Fans of Chelsea and Manchester City should not travel to Turkey for the Champions League final, the transport secretary has said.

Speaking as it was announced that Turkey has been added to England’s Covid-19 travel red list, Grant Shapps said the Football Association was in talks with UEFA over the venue for the match.

The final is currently scheduled to be played in Istanbul on Saturday, 29 May.

Doubts over venue for Champions League final between Chelsea and Man City as Turkey added to red list
Chelsea and Manchester City most recent meeting came in the FA Cup semi-finals last month

Mr Shapps said the UK is open to hosting the game, but stressed it was a decision for European football’s governing body.

“I’m afraid we are having to put Turkey on the red list,” Mr Shapps told a Downing Street news conference.

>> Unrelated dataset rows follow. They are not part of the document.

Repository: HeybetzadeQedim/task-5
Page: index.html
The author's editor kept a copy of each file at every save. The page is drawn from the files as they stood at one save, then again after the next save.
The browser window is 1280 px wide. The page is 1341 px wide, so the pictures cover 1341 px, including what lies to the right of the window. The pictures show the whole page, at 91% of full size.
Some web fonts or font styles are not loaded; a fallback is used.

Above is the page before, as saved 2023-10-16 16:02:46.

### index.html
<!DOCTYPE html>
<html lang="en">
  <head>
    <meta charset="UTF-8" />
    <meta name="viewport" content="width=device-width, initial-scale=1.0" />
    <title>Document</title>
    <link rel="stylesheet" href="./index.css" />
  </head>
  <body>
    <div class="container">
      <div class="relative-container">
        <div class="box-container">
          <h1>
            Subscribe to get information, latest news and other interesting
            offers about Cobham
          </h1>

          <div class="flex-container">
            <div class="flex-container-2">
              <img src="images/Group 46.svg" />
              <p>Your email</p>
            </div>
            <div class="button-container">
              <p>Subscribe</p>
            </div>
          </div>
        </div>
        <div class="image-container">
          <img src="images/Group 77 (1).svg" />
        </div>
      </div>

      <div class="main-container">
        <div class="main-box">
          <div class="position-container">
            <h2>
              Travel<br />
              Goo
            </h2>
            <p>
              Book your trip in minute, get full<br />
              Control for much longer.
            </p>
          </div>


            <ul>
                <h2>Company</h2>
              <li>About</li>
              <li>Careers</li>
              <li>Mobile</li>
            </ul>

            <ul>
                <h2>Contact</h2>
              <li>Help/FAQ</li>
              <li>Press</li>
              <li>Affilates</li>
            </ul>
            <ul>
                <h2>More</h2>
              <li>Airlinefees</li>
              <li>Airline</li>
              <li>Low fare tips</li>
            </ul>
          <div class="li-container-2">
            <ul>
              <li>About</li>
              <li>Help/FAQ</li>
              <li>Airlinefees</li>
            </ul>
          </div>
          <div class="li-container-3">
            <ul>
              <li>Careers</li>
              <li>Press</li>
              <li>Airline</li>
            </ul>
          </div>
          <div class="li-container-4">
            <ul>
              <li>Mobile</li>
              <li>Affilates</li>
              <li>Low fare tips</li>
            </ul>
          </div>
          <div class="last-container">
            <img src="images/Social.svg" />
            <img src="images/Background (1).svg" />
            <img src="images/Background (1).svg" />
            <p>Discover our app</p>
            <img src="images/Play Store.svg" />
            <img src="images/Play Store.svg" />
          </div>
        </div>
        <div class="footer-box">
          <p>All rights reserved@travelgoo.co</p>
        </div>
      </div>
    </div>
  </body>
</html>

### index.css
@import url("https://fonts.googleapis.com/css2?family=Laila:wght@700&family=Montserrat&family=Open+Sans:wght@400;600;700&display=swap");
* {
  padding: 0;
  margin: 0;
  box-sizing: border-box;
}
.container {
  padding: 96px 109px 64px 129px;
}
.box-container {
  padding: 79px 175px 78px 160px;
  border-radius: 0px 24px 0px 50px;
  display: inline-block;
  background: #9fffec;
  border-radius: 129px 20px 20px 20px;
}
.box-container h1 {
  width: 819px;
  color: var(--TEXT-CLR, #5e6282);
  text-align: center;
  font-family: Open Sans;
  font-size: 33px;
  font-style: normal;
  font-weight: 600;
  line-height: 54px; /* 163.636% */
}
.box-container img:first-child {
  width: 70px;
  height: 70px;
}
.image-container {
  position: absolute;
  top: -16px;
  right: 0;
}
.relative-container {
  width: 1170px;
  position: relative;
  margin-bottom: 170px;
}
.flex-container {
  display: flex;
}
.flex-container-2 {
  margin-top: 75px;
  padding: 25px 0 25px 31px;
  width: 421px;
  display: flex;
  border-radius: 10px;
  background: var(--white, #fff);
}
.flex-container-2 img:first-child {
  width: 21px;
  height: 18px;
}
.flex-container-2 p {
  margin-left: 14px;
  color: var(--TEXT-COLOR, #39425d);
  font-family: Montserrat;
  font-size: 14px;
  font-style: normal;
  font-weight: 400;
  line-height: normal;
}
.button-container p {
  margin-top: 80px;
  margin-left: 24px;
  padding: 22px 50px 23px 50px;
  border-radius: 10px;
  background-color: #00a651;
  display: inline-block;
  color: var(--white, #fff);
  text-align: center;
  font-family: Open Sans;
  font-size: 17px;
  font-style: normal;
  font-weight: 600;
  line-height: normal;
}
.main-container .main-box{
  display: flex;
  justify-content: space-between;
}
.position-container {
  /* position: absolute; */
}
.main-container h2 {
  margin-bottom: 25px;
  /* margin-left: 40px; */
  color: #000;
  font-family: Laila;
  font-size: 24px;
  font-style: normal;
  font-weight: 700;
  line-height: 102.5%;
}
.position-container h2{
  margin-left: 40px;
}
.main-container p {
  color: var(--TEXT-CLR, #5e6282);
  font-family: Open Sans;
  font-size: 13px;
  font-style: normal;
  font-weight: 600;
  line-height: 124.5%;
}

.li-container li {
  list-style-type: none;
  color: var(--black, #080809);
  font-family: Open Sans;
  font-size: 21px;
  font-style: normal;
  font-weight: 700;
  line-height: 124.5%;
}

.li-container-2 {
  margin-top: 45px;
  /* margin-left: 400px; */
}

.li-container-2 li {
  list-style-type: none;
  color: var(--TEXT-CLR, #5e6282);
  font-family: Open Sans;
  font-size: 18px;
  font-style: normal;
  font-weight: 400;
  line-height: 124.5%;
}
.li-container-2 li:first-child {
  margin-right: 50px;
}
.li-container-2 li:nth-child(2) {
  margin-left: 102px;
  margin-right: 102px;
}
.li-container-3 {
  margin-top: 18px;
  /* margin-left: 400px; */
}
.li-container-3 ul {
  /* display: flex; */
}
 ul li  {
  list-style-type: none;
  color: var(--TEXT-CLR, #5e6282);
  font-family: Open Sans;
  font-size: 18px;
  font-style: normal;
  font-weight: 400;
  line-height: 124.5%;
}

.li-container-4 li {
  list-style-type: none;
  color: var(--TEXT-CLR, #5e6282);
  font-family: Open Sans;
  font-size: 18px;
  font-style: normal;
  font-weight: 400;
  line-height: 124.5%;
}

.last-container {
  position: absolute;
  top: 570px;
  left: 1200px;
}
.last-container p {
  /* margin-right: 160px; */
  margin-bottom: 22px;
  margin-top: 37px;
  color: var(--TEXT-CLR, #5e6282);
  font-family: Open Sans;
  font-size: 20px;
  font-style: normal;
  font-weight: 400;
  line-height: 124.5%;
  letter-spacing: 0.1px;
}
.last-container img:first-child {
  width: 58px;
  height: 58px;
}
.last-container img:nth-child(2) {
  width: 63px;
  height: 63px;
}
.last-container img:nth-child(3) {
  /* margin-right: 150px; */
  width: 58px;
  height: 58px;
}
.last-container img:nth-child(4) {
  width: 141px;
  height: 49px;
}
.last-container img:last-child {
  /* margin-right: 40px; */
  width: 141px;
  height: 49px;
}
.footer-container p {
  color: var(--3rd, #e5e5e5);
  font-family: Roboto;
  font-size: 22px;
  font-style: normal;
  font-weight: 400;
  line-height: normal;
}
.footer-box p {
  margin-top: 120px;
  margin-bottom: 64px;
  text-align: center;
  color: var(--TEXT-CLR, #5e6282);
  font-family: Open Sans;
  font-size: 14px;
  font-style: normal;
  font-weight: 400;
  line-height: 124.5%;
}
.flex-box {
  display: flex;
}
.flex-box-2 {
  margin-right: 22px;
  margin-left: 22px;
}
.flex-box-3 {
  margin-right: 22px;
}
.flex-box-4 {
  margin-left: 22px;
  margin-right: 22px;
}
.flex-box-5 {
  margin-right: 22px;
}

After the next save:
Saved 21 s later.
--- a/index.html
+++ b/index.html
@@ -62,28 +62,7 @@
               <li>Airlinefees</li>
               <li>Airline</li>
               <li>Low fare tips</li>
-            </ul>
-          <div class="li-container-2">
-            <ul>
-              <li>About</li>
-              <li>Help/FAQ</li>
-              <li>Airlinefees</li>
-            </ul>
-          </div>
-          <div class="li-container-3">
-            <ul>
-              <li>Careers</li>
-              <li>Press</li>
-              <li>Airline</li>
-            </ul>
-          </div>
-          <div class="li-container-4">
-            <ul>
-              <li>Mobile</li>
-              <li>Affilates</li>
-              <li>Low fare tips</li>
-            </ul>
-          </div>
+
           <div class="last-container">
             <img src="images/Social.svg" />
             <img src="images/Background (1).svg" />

“This will have a number of ramifications. First of all, it does mean with regards to the Champions League, fans should not travel to Turkey.

“The FA are in discussions with UEFA on this. We are very open to hosting the final but it is ultimately a decision for UEFA.

“Of course the UK has already got a successful track record of football matches with spectators, so we are well placed to do it.

“We are very open to it but it is in the end a decision for UEFA to make, but given there are two English clubs in that final, we look forward to what they have to say.”

Doubts over venue for Champions League final between Chelsea and Man City as Turkey added to red list
Manchester City reached their first Champions League final courtesy of a 4-1 aggregate win over Paris Saint-Germain

UK citizens returning from red list countries have to quarantine at a government-approved hotel for 10 days, at a cost of £1,750 for a solo traveller.

Sky Sports News reported on Thursday that Aston Villa had approached the FA and UEFA to offer Villa Park as an alternative venue for the final.

The stadium is currently not equipped to UEFA standards for such a big event – the press box, media facilities and camera positions would all need to be heavily adapted – but assessments of those changes are said to be ongoing.

Nevertheless, changing venue at such short notice would create a number of issues.

UEFA insisted earlier this week that it had no plans to move the match.

“The UEFA Champions League final will take place in Istanbul on May 29 with a limited number of spectators and we are assured the temporary lockdown which is in force until May 17 should not have any impact on the match,” it said in a statement.

“UEFA continues to work closely with the Turkish Football Federation and the local and national authorities to stage the match safely.”

Doubts over venue for Champions League final between Chelsea and Man City as Turkey added to red list
Chelsea will be playing in their third Champions League final after overcoming Real Madrid

The Turkish Football Federation launched a dedicated website for the match earlier on Friday.

Its president, Servet Yardimci, who is also a member of UEFA’s ruling executive committee, said: “We have been working diligently with the national authorities and UEFA to ensure that it will be an unforgettable occasion, much like the last final we hosted in 2005.

“Turkey is a country that is passionate about football and our football capital will once again be at the centre of the football world on May 29 when the two best teams in Europe meet at the renovated Ataturk Stadium in Istanbul.”

The Chelsea Supporters’ Trust said in a tweet that it was meeting with UEFA President Aleksander Ceferin this week and would be asking for the fixture to be moved.

Chelsea and Manchester City have yet to comment.

Meanwhile, up to 9,500 fans of Manchester United and Spanish side Villareal could attend the Europa League final in Gdansk, Poland on 26 May.

Manchester United are set to be allocated 2,000 tickets, with fans allowed to travel abroad from 17 May under the government’s roadmap for easing Covid restrictions in England.

Poland is on the amber travel list, which means any fans that do go to the game will have to isolate upon their return.